Focus groups and other forms of input will be used to determine priorities, according to Goldman. Committees in the community will be looking at details and questioning estimates and there will be “many meetings” with the community, according to Goldman, and the community will be able to vote on large projects.
Expenses keep going up, Goldman pointed out and said the board and administration are working hard to keep them under control.
“The unfortunate thing is that the community is aging,” Goldman said. “The objective of this project is to sustain and increase property values. Hopefully our amenities will be in better condition and make for a more enjoyable experience. That’s the real objective of going through this exercise.
“We don’t have any financial mechanism in place today that provides for a self-regeneration of Big Canoe,” Goldman said. “The key to what we are looking at is how do we do it in a way that we can use other people’s money.”
He cited the proposed foundation, initiation fees for new residents and generating more cash out of the operations in the community as sources of funding.

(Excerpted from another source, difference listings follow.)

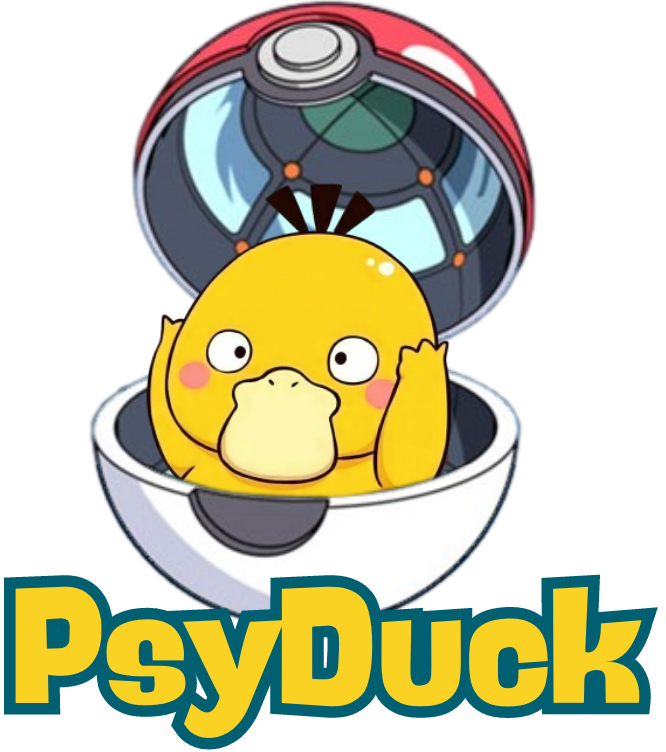
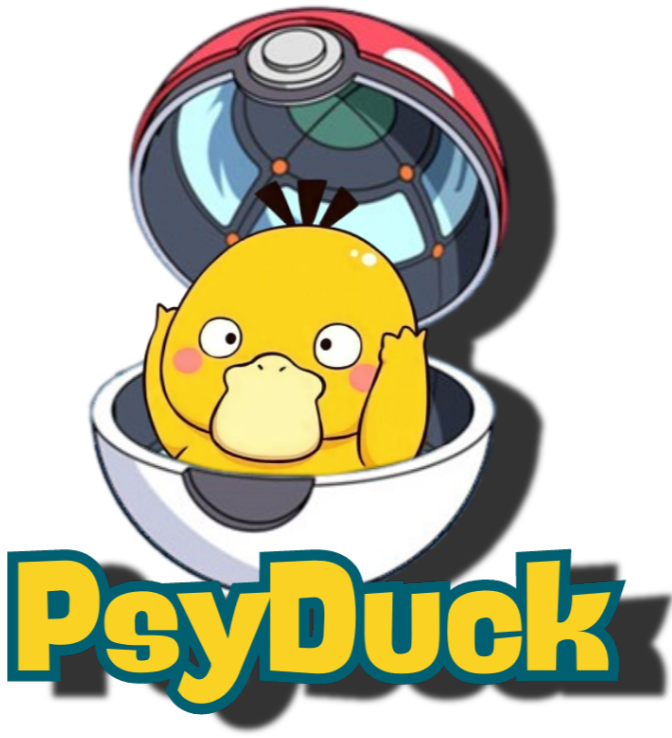
Update code

diff --git a/index.html b/index.html
@@ -273,11 +273,14 @@
 <div id="root">
     <div class="navBarContainer">
         <div class="navBarWrapper">
-            <nav class="navBar"><a href="/">
-                <div class="logoContainer">
-                    <div class="logoWraper"><img src="./assets/images/psy-logo.png" alt=""><span class="logoTextContainer"> <span>Psy</span> <span>Duck</span> </span></div>
-                </div>
-            </a>
+            <nav class="navBar">
+                <a href="/">
+                    <div class="logoContainer">
+                        <div class="logoWraper">
+                            <img src="./assets/images/psy-duck-logo.png" alt="">
+                        </div>
+                    </div>
+                </a>
                 <div class="navbar__body">
                     <div class="linksContainer">
                         <a href="#about"> About </a>
@@ -317,44 +320,42 @@
         </div>
     </div>
     <div class="metricsSection__container" id="roadmap">
-        <h1 style="text-shadow: rgba(0, 0, 0, 0.6) 4px 4px 8px; color: white; font-size: 3rem; text-align: center; margin-top: 20px; margin-bottom: 20px;">Road Map 2023</h1>
+<!--        <h1 style="text-shadow: rgba(0, 0, 0, 0.6) 4px 4px 8px; color: white; font-size: 3rem; text-align: center; margin-top: 20px; margin-bottom: 20px;">Road Map 2023</h1>-->
+        <div style="display: flex; justify-content: center">
+            <img src="./assets/images/roadmap-header.png" alt="">
+        </div>
         <div class="vertical-timeline vertical-timeline--animate vertical-timeline--two-columns">
             <div id="" class="vertical-timeline-element--work vertical-timeline-element"><span class="vertical-timeline-element-icon bounce-in" style="background: rgb(33, 150, 243); color: rgb(255, 255, 255);"></span>
                 <div class="vertical-timeline-element-content bounce-in" style="background: rgb(33, 150, 243); color: rgb(255, 255, 255); box-shadow: rgba(0, 0, 0, 0.84) -8px 4px 27px -1px;">
                     <div class="vertical-timeline-element-content-arrow" style="border-right: 7px solid rgb(33, 150, 243);"></div>
-                    <p style="font-size: 12px;"> - Community building</p>
-                    <p style="font-size: 12px;"> - Expand Team</p>
-                    <p style="font-size: 12px;"> - Global Marketing Campaign</p>
-                    <p style="font-size: 12px;"> - Fair Launch on Shibarium</p>
+                    <p style="font-size: 14px;"> - Community building</p>
+                    <p style="font-size: 14px;"> - Expand Team</p>
+                    <p style="font-size: 14px;"> - Global Marketing Campaign</p>
+                    <p style="font-size: 14px;"> - Fair Launch on Shibarium</p>
                     <span class="vertical-timeline-element-date"><span
                         style="text-shadow: rgba(0, 0, 0, 0.75) -2px 2px 3px;">Phase 1</span></span></div>
             </div>
             <div id="" class="vertical-timeline-element--work vertical-timeline-element"><span class="vertical-timeline-element-icon bounce-in" style="background: rgb(90, 80, 145); color: rgb(255, 255, 255);"></span>
                 <div class="vertical-timeline-element-content bounce-in" style="background: rgb(90, 80, 145); color: rgb(255, 255, 255); box-shadow: rgba(0, 0, 0, 0.84) -8px 4px 27px -1px;">
                     <div class="vertical-timeline-element-content-arrow" style="border-right: 7px solid rgb(90, 80, 145);"></div>
-                    <p style="font-size: 12px;"> - Certick Audit</p>
-                    <p style="font-size: 12px;"> - CMG & CG Listing </p>
-                    <p style="font-size: 12px;"> - Viral Marketing Phase 2 </p>
-                    <p style="font-size: 12px;"> - Avedex and Dexview Trending </p>
-                    <p style="font-size: 12px;"> - 1000+ Holders </p>
+                    <p style="font-size: 14px;"> - Certick Audit</p>
+                    <p style="font-size: 14px;"> - CMG & CG Listing </p>
+                    <p style="font-size: 14px;"> - Viral Marketing Phase 2 </p>
+                    <p style="font-size: 14px;"> - Avedex and Dexview Trending </p>
+                    <p style="font-size: 14px;"> - 1000+ Holders </p>
                     <span class="vertical-timeline-element-date">
                     <span style="text-shadow: rgba(0, 0, 0, 0.75) -2px 2px 3px;">Phase 2</span></span></div>
             </div>
             <div id="" class="vertical-timeline-element--work vertical-timeline-element"><span class="vertical-timeline-element-icon bounce-in" style="background: rgb(44, 43, 48); color: rgb(255, 255, 255);"></span>
                 <div class="vertical-timeline-element-content bounce-in" style="background: rgb(44, 43, 48); color: rgb(255, 255, 255); box-shadow: rgba(0, 0, 0, 0.84) -8px 4px 27px -1px;">
                     <div class="vertical-timeline-element-content-arrow" style="border-right: 7px solid rgb(44, 43, 48);"></div>
-                    <p style="font-size: 12px;"> - Major CEX Listings </p>
-                    <p style="font-size: 12px;"> - 10000+ Holders</p>
-                    <p style="font-size: 12px;"> - Enable Staking and Farming</p>
-                    <p style="font-size: 12px;"> - Viral Marketing Phase 3</p>
-                    <p style="font-size: 12px;"> - Expandsion to Additional Blockchains</p>
-                    <p style="font-size: 12px;"> - Partnership announcements</p>
+                    <p style="font-size: 14px;"> - Major CEX Listings </p>
+                    <p style="font-size: 14px;"> - 10000+ Holders</p>
+                    <p style="font-size: 14px;"> - Enable Staking and Farming</p>
+                    <p style="font-size: 14px;"> - Viral Marketing Phase 3</p>
+                    <p style="font-size: 14px;"> - Expandsion to Additional Blockchains</p>
+                    <p style="font-size: 14px;"> - Partnership announcements</p>
                     <span class="vertical-timeline-element-date"><span style="text-shadow: rgba(0, 0, 0, 0.75) -2px 2px 3px;">Phase 3</span></span></div>
-            </div>
-            <div id="" class="vertical-timeline-element vertical-timeline-element--no-children"><span class="vertical-timeline-element-icon bounce-in" style="background: rgb(16, 204, 82); color: rgb(255, 255, 255);"></span>
-                <div class="vertical-timeline-element-content bounce-in">
-                    <div class="vertical-timeline-element-content-arrow"></div>
-                    <span class="vertical-timeline-element-date"></span></div>
             </div>
         </div>
     </div>

diff --git a/assets/css/main.6ecd601b.chunk.css b/assets/css/main.6ecd601b.chunk.css
@@ -835,7 +835,7 @@ body {
 }
 
 .logoContainer img {
-    max-width: 65px
+    max-width: 165px
 }
 
 .linksContainer {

He said that the finance committee looked at similar communities and recommended initiation fees.
“When somebody moves into Big Canoe, on day one they move in and they have complete access to all of our amenities and they have paid nothing for that,” Goldman said. “That doesn’t appear to be fair to current residents.”
Asked if the POA board planned to use revenues from potential sales of High Gap or the roundabout properties to pay down existing debt, Goldman said the board would evaluate the best use of the money based on evaluation of capital plans, short term borrowing or money from the new sources that he talked about. He said the $25 that was added to the assessment in 2016 is used to pay down the debt that has been reduced to $8 million.
An audience member said he appreciated the comments about communication.
“The only negative event I have found in being here a year is Facebook and some of the miscommunication that happens on Facebook,” he said. “It’s sometimes disheartening.”
He made some recommendations including mailings to residents and a quarterly email that provides rationale for Board decisions. Goldman said he thought they were good ideas.
In response to another question, Goldman said efforts would be made to have Big Canoe’s fire exposure be evaluated, at no cost to Big Canoe, by the Georgia Forestry Commission and the University of Georgia Forestry Department to make sure we are managing our forests well, and will seek input from the community.
“We are not going to put our heads in the sand relative to that risk,” Goldman said.
The next meeting of the Squires & Stags will be February 1. George Fox will be the speaker and will talk about taxes.
Squires & Stags meets in the Mountains Grille at the Clubhouse at Lake Sconti. Coffee is ready at 7:45 a.m. followed by a buffet breakfast served at 8:00 a.m. Big Canoe residents and guests are invited to attend the meeting. The price of breakfast is $13 payable on your POA account or by cash at the door.
Reservations are required and must be received by Noon on Thursday before the Friday morning meeting. You may also call (706) 268-3346 to make reservations.